SAS Postdoctoral Fellow, 2011-2013
History of Art
Painting on Stone: Artistic Practice and the Meaning of Materials in Renaissance Images
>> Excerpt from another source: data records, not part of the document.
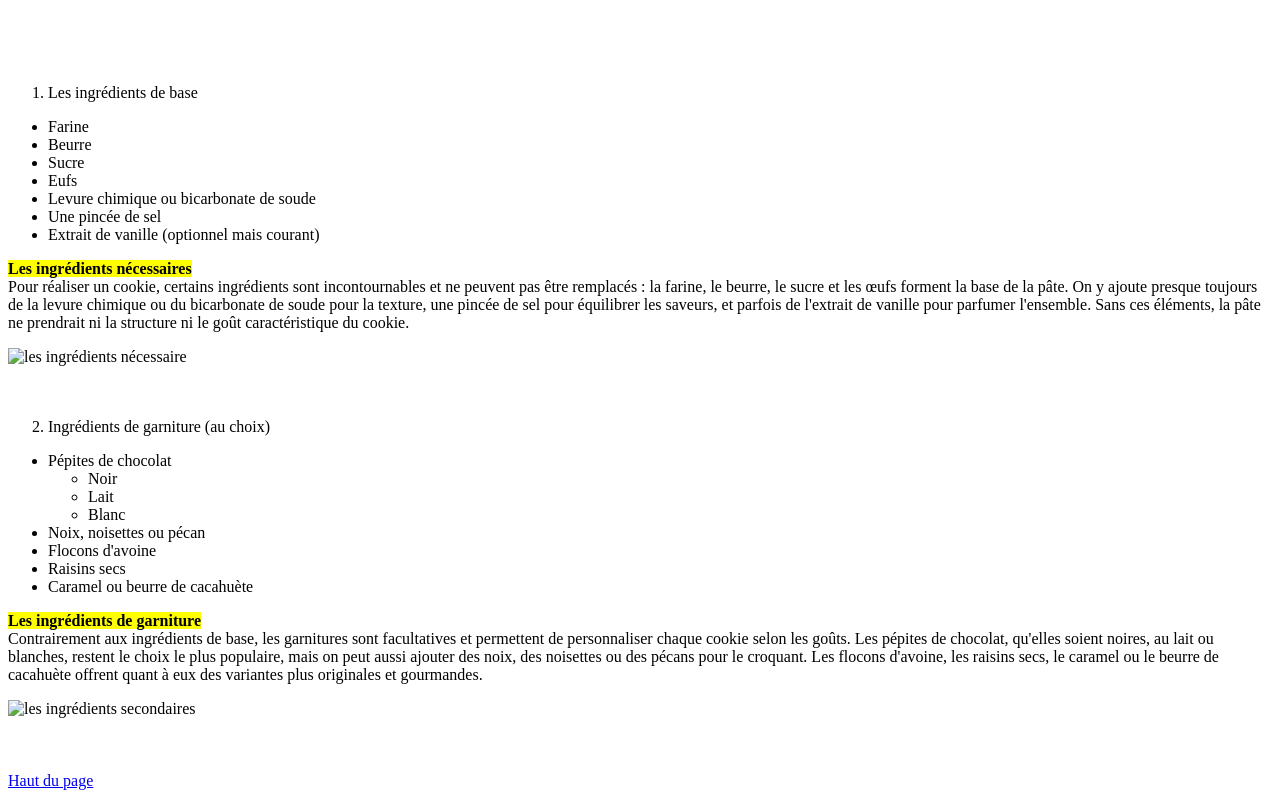
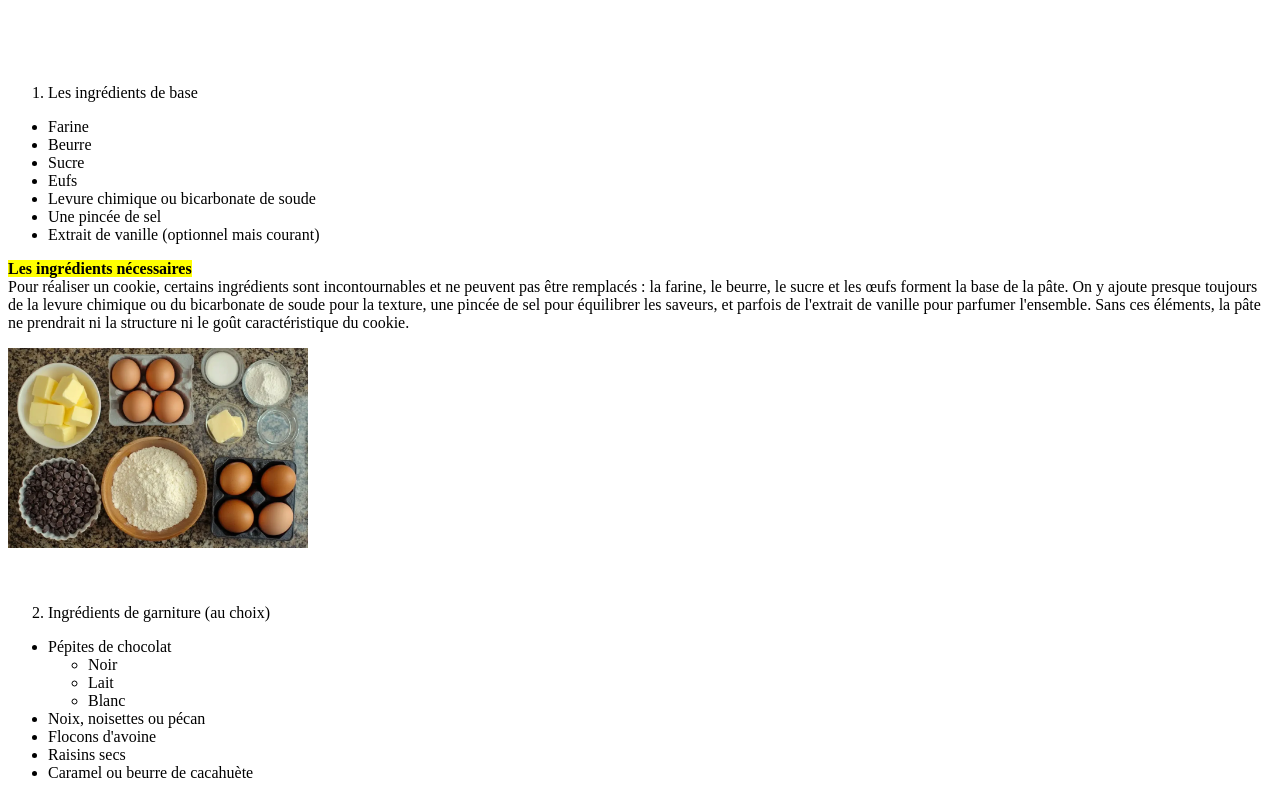
Before and after one commit to yussff0/dm-html, a plain HTML site: page pages/recette.html in a window 1280 px wide. Shown: the part 136-931 px from the top of the page. Drawn offline with Linux system fonts and the light colour scheme; the site is published under a folder, as on GitHub Pages, so addresses that start at the root find nothing.

Commit message:
Update image paths in recette.html

```diff
--- a/pages/recette.html
+++ b/pages/recette.html
@@ -41,7 +41,7 @@
       de vanille pour parfumer l'ensemble. Sans ces éléments, la pâte ne prendrait ni la structure ni le goût
       caractéristique du cookie.
     </p>
-    <img src="/images/ingrédients.webp" width="300" alt="les ingrédients nécessaire" />
+    <img src="../images/ingrédients.webp" width="300" alt="les ingrédients nécessaire" />
 
     <br />
     <br />
@@ -74,7 +74,7 @@
       d'avoine, les raisins secs, le caramel ou le beurre de cacahuète offrent quant à eux des variantes plus
       originales et gourmandes.
     </p>
-    <img src="/images/pepites.jpg" width="300" alt="les ingrédients secondaires" />
+    <img src="../images/pepites.jpg" width="300" alt="les ingrédients secondaires" />
     <br />
     <br />
     <br />
```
In the summer of 1530 Sebastiano del Piombo began applying oil pigments onto slabs of Genovese slate. Sebastiano's unusual choice, contemporary sources narrate, was primarily utilitarian; during the sack of Rome in 1527 many of Sebastiano's paintings had been destroyed by Imperial troops. Sebastiano thus sought to make his paintings more durable and less subject to the vicissitudes of war and other catastrophes. Beyond the pragmatic concerns of conservation, primary sources also hint at another, more artistically ambitious purpose for Sebastiano's artistic experiment; painting on stone, they suggest, reverses the natural order of decay. Operating in the liminal space between painting and sculpture, stone pictures were understood by contemporaries to "last eternally." Following on Sebastiano's invention, a number of other painters adopted the stone medium. This curious substitution of stone for canvas within the production of large, independent easel paintings has few parallels in the history of Western art, or even global art more generally. Why, then, did stone emerge as an actor in the representational economy of European art in the middle of the sixteenth century? This is a novel question, and serves to introduce stone paintings into mainstream accounts of the development of Early Modern artistic practice. This project posits Sebastiano's experiment with stone as a starting point for a broad reconsideration of artistic practice in the Renaissance. It will track the diffusion of this innovative artistic practice while examining the ideological and art theoretical imperatives that underwrote this novel adaptation of traditional artistic practice.